[INPUT FOR THIS TASK Boundary: Start]
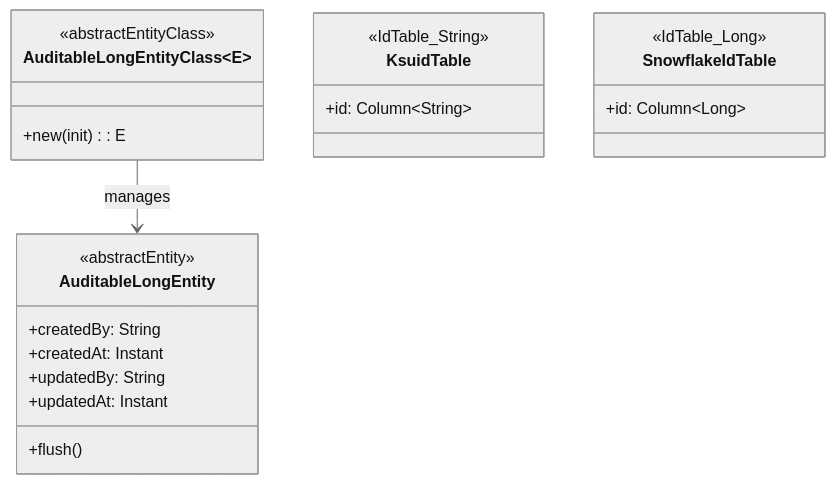
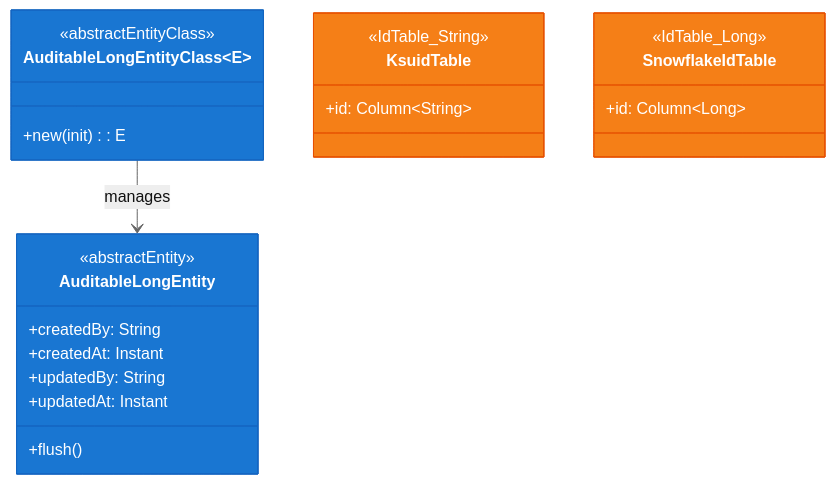
One commit to bluetape4k/bluetape4k-projects changed the first of 4 diagrams in data/exposed-dao/README.ko.md. Above: the diagram before and after it, drawn with Mermaid (neutral theme). The commit also changed other lines of this file and 221 other files, not shown here.

First line of the commit message:
docs: 전체 모듈 README UML 다이어그램 보강 및 색상 업그레이드

````diff
--- a/data/exposed-dao/README.ko.md
+++ b/data/exposed-dao/README.ko.md
@@ -229,26 +229,30 @@
 ```mermaid
 classDiagram
     direction TB
     class AuditableLongEntity {
         <<abstractEntity>>
         +createdBy: String
         +createdAt: Instant
         +updatedBy: String
         +updatedAt: Instant
         +flush()
     }
     class AuditableLongEntityClass~E~ {
         <<abstractEntityClass>>
         +new(init): E
     }
     class KsuidTable {
         <<IdTable_String>>
         +id: Column~String~
     }
     class SnowflakeIdTable {
         <<IdTable_Long>>
         +id: Column~Long~
     }
     AuditableLongEntityClass --> AuditableLongEntity : manages
 
+    style AuditableLongEntity fill:#1976D2,stroke:#1565C0,color:#FFFFFF
+    style AuditableLongEntityClass fill:#1976D2,stroke:#1565C0,color:#FFFFFF
+    style KsuidTable fill:#F57F17,stroke:#E65100,color:#FFFFFF
+    style SnowflakeIdTable fill:#F57F17,stroke:#E65100,color:#FFFFFF
 ```
````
[INPUT FOR THIS TASK Boundary: End]
**WHAT THE TASK REQUIRES:**
Apart from the pictures, set down all the entries above exactly.

**TASK SOLUTION:**
One commit to bluetape4k/bluetape4k-projects changed the first of 4 diagrams in data/exposed-dao/README.ko.md. Above: the diagram before and after it, drawn with Mermaid (neutral theme). The commit also changed other lines of this file and 221 other files, not shown here.

First line of the commit message:
docs: 전체 모듈 README UML 다이어그램 보강 및 색상 업그레이드

````diff
--- a/data/exposed-dao/README.ko.md
+++ b/data/exposed-dao/README.ko.md
@@ -229,26 +229,30 @@
 ```mermaid
 classDiagram
     direction TB
     class AuditableLongEntity {
         <<abstractEntity>>
         +createdBy: String
         +createdAt: Instant
         +updatedBy: String
         +updatedAt: Instant
         +flush()
     }
     class AuditableLongEntityClass~E~ {
         <<abstractEntityClass>>
         +new(init): E
     }
     class KsuidTable {
         <<IdTable_String>>
         +id: Column~String~
     }
     class SnowflakeIdTable {
         <<IdTable_Long>>
         +id: Column~Long~
     }
     AuditableLongEntityClass --> AuditableLongEntity : manages
 
+    style AuditableLongEntity fill:#1976D2,stroke:#1565C0,color:#FFFFFF
+    style AuditableLongEntityClass fill:#1976D2,stroke:#1565C0,color:#FFFFFF
+    style KsuidTable fill:#F57F17,stroke:#E65100,color:#FFFFFF
+    style SnowflakeIdTable fill:#F57F17,stroke:#E65100,color:#FFFFFF
 ```
````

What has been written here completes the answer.